While many Santa Clara County residents are gathering for Thanksgiving in warm settings, dozens of homeless people living in tents, RVs or cars in and around San Jose’s Columbus Park are facing a more somber reality.
Many residents there claim the city illegally trashed or destroyed their shelters and belongings in recent sweeps, and are hoping to make it through the colder weeks ahead as fall turns to winter. Some are doubtful a newly-elected mayor will improve their situations, while others are a bit more optimistic.
Tom, who declined to give his last name, said he is feeling “almost hopeless” this Thanksgiving week. He’s living in his truck after the city destroyed a makeshift home he built out of wooden pallets about two weeks ago.
“They came in with the police one day and said, ‘You’ve got 10 minutes to grab what you want,’” Tom told San José Spotlight.
He had to leave behind photos, clothes, food, cooking equipment and toiletries, among other belongings. The city ripped his structure down with heavy equipment, he said, tossing the debris onto a garbage pile nearby.
He’s happy the city and county are working to place people into shelter during the sweeps, but said it’s cruel to take belongings from those who haven’t yet made it to permanent housing.
“You’re going to destroy my home because why? Because they didn’t get me housing on their timeline?” he said. “You’re going to… leave me with nothing in the middle of the winter? It doesn’t make any sense.”
San Jose in September swept hundreds of homeless people out of Columbus Park near the city’s downtown airport amid demands from the Federal Aviation Administration, which cited safety concerns. Many moved across the street to a dilapidated baseball diamond. The city has since followed up with more sweeps, as part of a larger effort to clear around the Guadalupe Gardens area.
Tom said Mayor-elect Matt Mahan, who takes office in January, probably can’t fix the crisis either.
“It’s not like he’s handing me a tent,” Tom said.
Mahan has proposed rapidly expanding the city’s interim housing for the homeless by scaling the city’s efforts to find land for tiny homes, including using county or other publicly-owned land. He has also supported a city plan to build hundreds of prefabricated homes in South San Jose, and has advocated for building more market-rate housing.
During his mayoral campaign, Mahan criticized the high costs of constructing affordable housing and pushed to reduce fees and eliminate red tape to make building cheaper and faster.
Another homeless resident, 58-year-old Mickey Kesler, said the city smashed her camper and pickup truck without permission.
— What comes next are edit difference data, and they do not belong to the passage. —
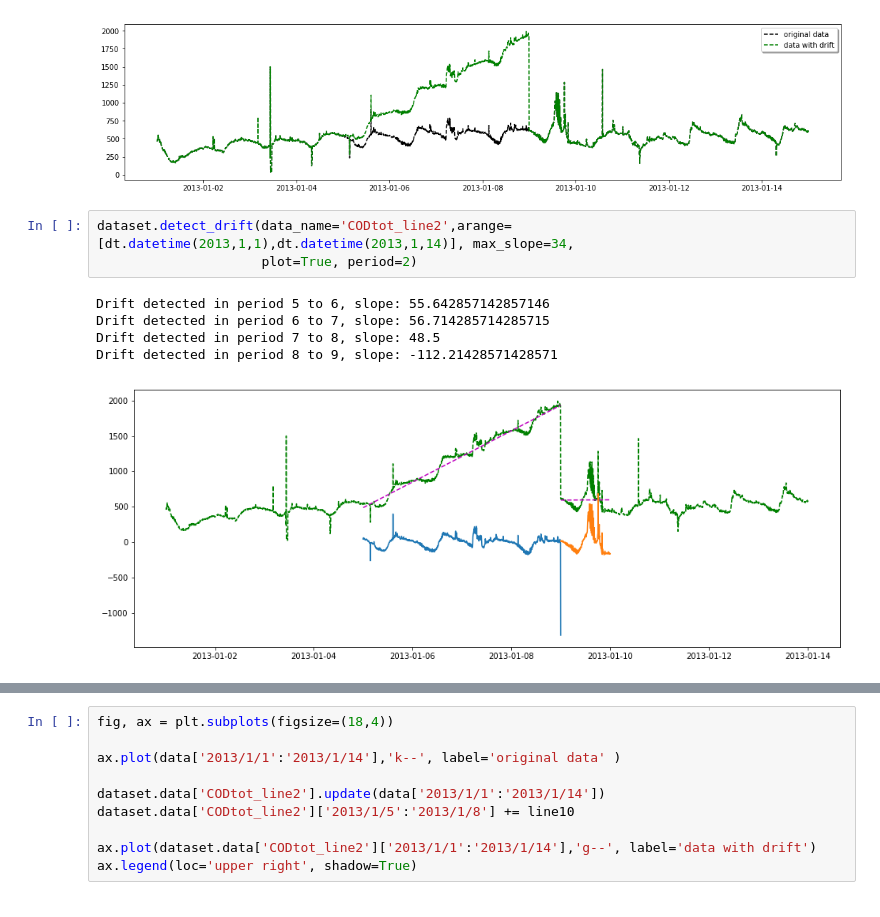
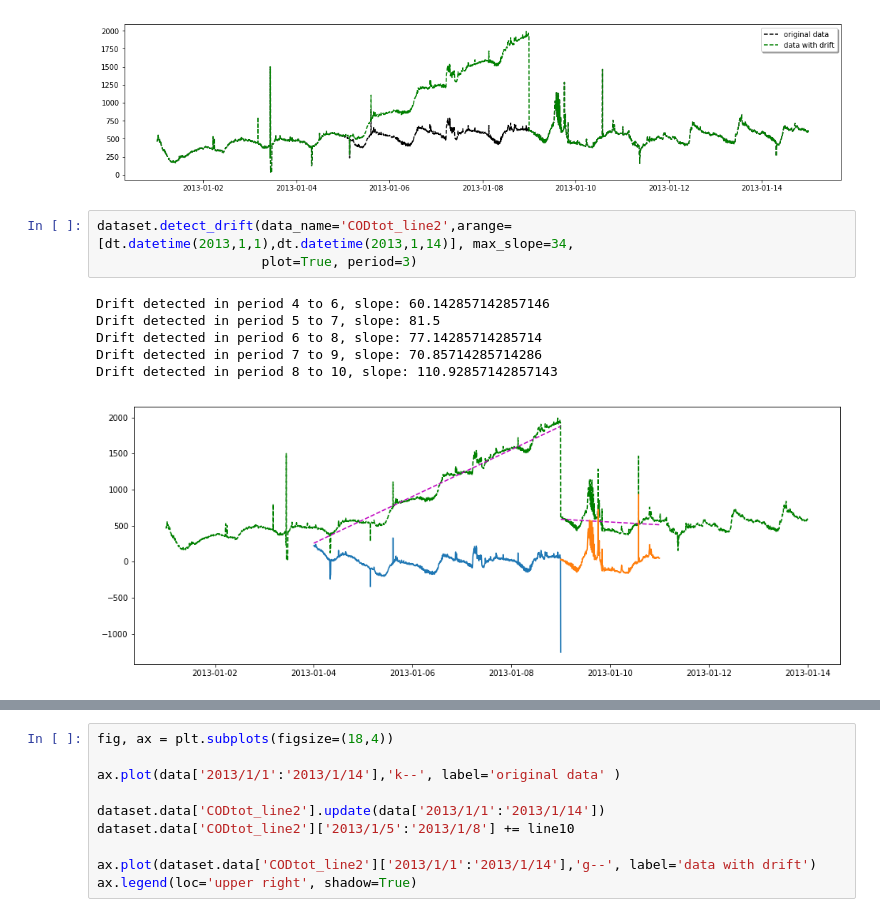
Before and after one commit to UGentBiomath/wwdata, a Jupyter notebook: Showcase_OnlineSensorBased.ipynb, the cells around one changed output, grey strips where cells are left out. Drawn from its saved outputs; the diff is of its cells as text.

```diff
--- a/Showcase_OnlineSensorBased.ipynb
+++ b/Showcase_OnlineSensorBased.ipynb
@@ -353,10 +351,11 @@ ax.legend(loc='upper right', shadow=True)
 [figure]
 # %%
 dataset.detect_drift(data_name='CODtot_line2',arange=[dt.datetime(2013,1,1),dt.datetime(2013,1,14)], max_slope=34,
-                     plot=True, period=2)
+                     plot=True, period=3)
 # %% [output]
-Drift detected in period 5 to 6, slope: 55.642857142857146
-Drift detected in period 6 to 7, slope: 56.714285714285715
-Drift detected in period 7 to 8, slope: 48.5
-Drift detected in period 8 to 9, slope: -112.21428571428571
+Drift detected in period 4 to 6, slope: 60.142857142857146
+Drift detected in period 5 to 7, slope: 81.5
+Drift detected in period 6 to 8, slope: 77.14285714285714
+Drift detected in period 7 to 9, slope: 70.85714285714286
+Drift detected in period 8 to 10, slope: 110.92857142857143
-[figure, old version]
+[figure, new version]
```
Also changed, not shown: parts of 14 cells of this notebook, 1 other file.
Now she lives in a tent with her five dogs, including two puppies, just about 50 yards from the smashed remnants of her trailer and truck.
“I’d like to see someone give me a new trailer and a new truck,” she said.
Despite historic funding and unprecedented efforts to quickly bring housing projects online in response to the COVID-19 pandemic, residents are falling into homelessness at a faster rate than people are being housed. San Jose saw its unhoused population grow 11% during the pandemic, from 6,097 homeless people in 2019 to 6,739, according to county data.
The city could soon face a state audit scrutinizing the success of its emergency housing programs and services.
More sweeps looming
The city set a Nov. 18 deadline to sweep any remaining residents from Columbus Park, but 61-year-old Mark Thompson filed a temporary restraining order to stall that action. The city has said it will respect the order and is pausing sweeps for now, until at least after Thanksgiving. A hearing is set for Monday.
Another homeless resident in the area was previously unsuccessful with a similar tactic to end a sweep. A county judge helped mediate to relocate the resident’s belongings.
“The city will continue to work with our county and nonprofit partners to connect people living in Columbus Park with housing opportunities,” city spokesperson Carolina Camarena told San José Spotlight. “Housing opportunities may include interim housing or permanent affordable housing, based on each person’s needs and eligibility.”
Camarena declined to comment on the pending litigation.
Juaacklyn Fincher, 44, lives part time in a camper that she installed new flooring in, painted and decorated with art, colorful skulls and masks. The extra time the restraining order is bringing everyone at the park is a relief, she said. Still, she worries about what action the city will take following the holiday.
“I’m kind of afraid because now they might come back with a vengeance,” she said. “We basically put a monkey wrench in their whole routine.”
Fincher has been working with the county to find permanent housing for a few months without any luck. She has a temporary hotel room run by the county.
“It’s not the best situation, it’s not the most stable,” she said. She hopes Mahan can change the tide for park residents, but thinks permanent housing for homeless people needs to be his priority, not temporary housing.
“Homelessness problems seem to be on the top of his list,” she said.
Tom, the park resident, hopes the city won’t destroy anyone else’s property or continue sweeps until there is a permanent home for everyone.
“Homelessness is a problem. You can’t push it away, you can’t squeeze it to the side. We know that,” he said. “You have to face up and deal with it.”